First of all, thanks for all your advice. It definitely has helped.
In high school, I ran cross country and I was pretty skinny. I didn’t run as much in college. I’m not fat, but I have about 10-15% body fat that I haven’t been able to get rid of since I put it on. I’ve tried running and running like I did in high school, and it won’t come off. I read your advice about aerobic cardio and I looked around my gym… and realized you’re right. Every single person that I regularly see at my gym doing 45+ minutes of cardio religiously is FAT and have been for years. So, hard as it was, I stopped running long runs and started doing intervals like you recommended. Now, I have more time to do full body work outs instead of working one muscle group per day. And, contrary to what I used to think, I didn’t get fat. In fact, after 10 days, I feel better than before. I don’t feel like falling over the rest of the day like I used to and I sleep a lot better. And, I’ve actually lost weight and I can do more pull-ups and squats than before.
I do weights and intervals Monday, Wednesday, and Friday. My question is what do I do on my off-days? I have a hard time just doing nothing. Any suggestions?
Thanks again for all your help.
Thanks for the question T. Here’s some suggestions on what to do on your training and exercise rest days:
Recovery Exercises and Activities
You can do certain activities with the goal of active recovery:
- Moderate Low Intensity Cardio – no more than 20 minutes of low intensity cardio (if you enjoy it!)
- Yoga – is awesome. I love it. Cute chicks. Stretching feels great. What’s not to like?
- Sauna or hot tub – along with some stretching.
- Stretching – by itself is a great form of active recovery.
Do Active Things You Enjoy
- Sports – basketball, soccer, etc are great things to do on your days off
- Walk – take an easy walk around the neighborhood, walk some dogs, etc.
- Martial Arts – are great for all around health, fun, and you learn to defend yourself.
- Swimming – fun, good for active recovery, can take the whole family.
- Hiking – and other outdoors stuff.
Lifestyle stuff on “rest days”
If you notice all these things are fun lifestyle activities that people (even people who don’t work out) enjoy regularly. That’s the point. Make your rest days fun stuff you enjoy… and with the secondary goal of 1.) activities that help recovery or 2.) give you some exercise but address different energy systems (ie. your strength training workouts work anaerobic energy systems and maximum strength… hiking is more of an aerobic activity).

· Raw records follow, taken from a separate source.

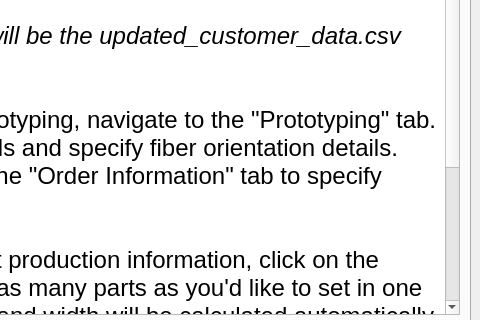
linaflorez/RTPC_UI, file ui/main.ui: the form before one commit; both pictures show x 335 to 815 and y 270 to 590 of the 815 by 683 pixel window.
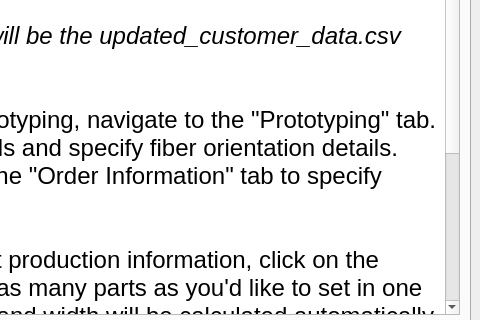
The form after the commit.

Commit message: Fixing a couple more print statements and potential bugs

What changed in the file:
```diff
--- a/ui/main.ui
+++ b/ui/main.ui
@@ -65,7 +65,7 @@
 &lt;p style=&quot;-qt-paragraph-type:empty; margin-top:0px; margin-bottom:0px; margin-left:0px; margin-right:0px; -qt-block-indent:0; text-indent:0px; font-size:18pt;&quot;&gt;&lt;br /&gt;&lt;/p&gt;
 &lt;p style=&quot; margin-top:0px; margin-bottom:0px; margin-left:0px; margin-right:0px; -qt-block-indent:0; text-indent:0px;&quot;&gt;    &lt;span style=&quot; font-size:18pt;&quot;&gt;3. Order Information: To get production information, click on the &amp;quot;Order Information&amp;quot; tab. Add as many parts as you'd like to set in one production run. Panel length and width will be calculated automatically based on part dimensions and other inputs.&lt;/span&gt;&lt;/p&gt;
 &lt;p style=&quot;-qt-paragraph-type:empty; margin-top:0px; margin-bottom:0px; margin-left:0px; margin-right:0px; -qt-block-indent:0; text-indent:0px; font-size:18pt;&quot;&gt;&lt;br /&gt;&lt;/p&gt;
-&lt;p style=&quot; margin-top:0px; margin-bottom:0px; margin-left:0px; margin-right:0px; -qt-block-indent:0; text-indent:0px;&quot;&gt;    &lt;span style=&quot; font-size:18pt;&quot;&gt;4. Production: Each production tab (Initial Cuts, Welding, Secondary Cuts, and Lamination) is populated based on the selections you made in the Order Information. If you make edits to the Order Information, the tables will be cleared and repopulated accordingly.&lt;/span&gt;&lt;/p&gt;&lt;/body&gt;&lt;/html&gt;</string>
+&lt;p style=&quot; margin-top:0px; margin-bottom:0px; margin-left:0px; margin-right:0px; -qt-block-indent:0; text-indent:0px;&quot;&gt;    &lt;span style=&quot; font-size:18pt;&quot;&gt;4. Production: Each production tab (Initial Cuts, Welding, Secondary Cuts, and Lamination) is populated based on the selections you made in the Order Information. If you make edits to the Order Information, click on the &amp;quot;Generate Production Run&amp;quot; again, leading to the tables being cleared out and repopulated accordingly.&lt;/span&gt;&lt;/p&gt;&lt;/body&gt;&lt;/html&gt;</string>
           </property>
          </widget>
         </item>
```
The commit also changes 2 other files.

So there you go: you now know what to do on training and exercise rest days.